Usually, when you hear about CEO compensation, it's in relation to how mind-blowingly much executives make, or how a dismissed honcho left riding on a golden parachute. Not at Lenovo. The PC provider has been on a tear in recent months and is on the verge of supplanting HP as the number one computer manufacturer in the world. That top-notch performance made CEO Yang Yuanqing eligible for a big fat bonus check. Rather than keeping the cash for himself, he divvied up the $3 million performance-related bonus into 10,000-ish slices and distributed it to the everymen (and women) who make up the bulk of the company.
The shared bonus only went out to junior-level employees, such as receptionists and factory workers, rather than managers or other executives.
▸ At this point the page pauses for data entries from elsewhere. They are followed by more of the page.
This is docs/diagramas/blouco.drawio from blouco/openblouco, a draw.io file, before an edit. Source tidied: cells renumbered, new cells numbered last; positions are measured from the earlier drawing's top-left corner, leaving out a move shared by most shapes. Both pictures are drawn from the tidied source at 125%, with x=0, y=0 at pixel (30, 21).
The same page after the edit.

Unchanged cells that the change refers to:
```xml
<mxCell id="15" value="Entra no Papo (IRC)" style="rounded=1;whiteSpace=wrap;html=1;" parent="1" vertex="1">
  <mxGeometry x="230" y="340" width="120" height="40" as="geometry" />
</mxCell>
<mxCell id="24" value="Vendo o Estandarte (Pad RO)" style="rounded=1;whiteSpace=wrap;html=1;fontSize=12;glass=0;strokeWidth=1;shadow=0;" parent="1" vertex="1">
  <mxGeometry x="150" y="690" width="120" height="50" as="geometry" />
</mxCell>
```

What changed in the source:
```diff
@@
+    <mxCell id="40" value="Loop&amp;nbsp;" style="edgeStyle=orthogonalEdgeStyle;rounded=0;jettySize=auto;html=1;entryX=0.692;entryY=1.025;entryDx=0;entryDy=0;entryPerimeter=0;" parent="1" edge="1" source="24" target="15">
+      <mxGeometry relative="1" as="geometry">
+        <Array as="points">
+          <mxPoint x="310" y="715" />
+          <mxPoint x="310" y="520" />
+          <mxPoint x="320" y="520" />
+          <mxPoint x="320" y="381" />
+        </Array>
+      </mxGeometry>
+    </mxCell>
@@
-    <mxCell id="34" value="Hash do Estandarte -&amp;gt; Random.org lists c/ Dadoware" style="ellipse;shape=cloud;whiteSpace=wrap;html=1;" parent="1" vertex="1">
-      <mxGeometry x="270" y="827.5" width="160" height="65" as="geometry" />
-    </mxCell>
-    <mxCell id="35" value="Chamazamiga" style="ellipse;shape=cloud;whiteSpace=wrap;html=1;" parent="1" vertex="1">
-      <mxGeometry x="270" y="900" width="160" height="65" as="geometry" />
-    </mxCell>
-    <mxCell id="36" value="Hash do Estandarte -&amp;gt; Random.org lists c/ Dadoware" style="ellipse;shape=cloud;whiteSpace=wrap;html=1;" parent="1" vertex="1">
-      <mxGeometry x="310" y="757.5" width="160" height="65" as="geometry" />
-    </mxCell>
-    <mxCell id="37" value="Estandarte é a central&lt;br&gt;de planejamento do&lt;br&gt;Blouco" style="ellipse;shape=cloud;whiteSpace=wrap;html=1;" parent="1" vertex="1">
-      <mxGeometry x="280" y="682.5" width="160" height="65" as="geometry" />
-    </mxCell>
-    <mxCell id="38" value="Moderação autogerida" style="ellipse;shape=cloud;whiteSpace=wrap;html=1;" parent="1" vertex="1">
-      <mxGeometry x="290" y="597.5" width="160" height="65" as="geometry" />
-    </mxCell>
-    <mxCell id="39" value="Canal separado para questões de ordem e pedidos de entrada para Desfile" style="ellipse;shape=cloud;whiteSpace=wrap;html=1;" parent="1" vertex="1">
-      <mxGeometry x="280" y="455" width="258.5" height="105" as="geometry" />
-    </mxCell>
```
Each employee received the equivalent of $314,
That would be nothing to sneeze at in the U.S., but it's a staggering sum in China, where Lenovo is based.
According to the National Bureau of Statistics of China
, the average rural Chinese resident only earns 6,977 yuan per year, or the equivalent of $1,094. Urban Chinese residents make out better, pulling down a 2011 yearly average of 23,939 yuan, but that still only works out to $3,762. Basically, $314 can mean a world of difference for Lenovo rank-and-file employees.
Lenovo's CEO pulled down an additional $2.2 million in bonuses from other incentives and earned a total compensation of right around $14 million.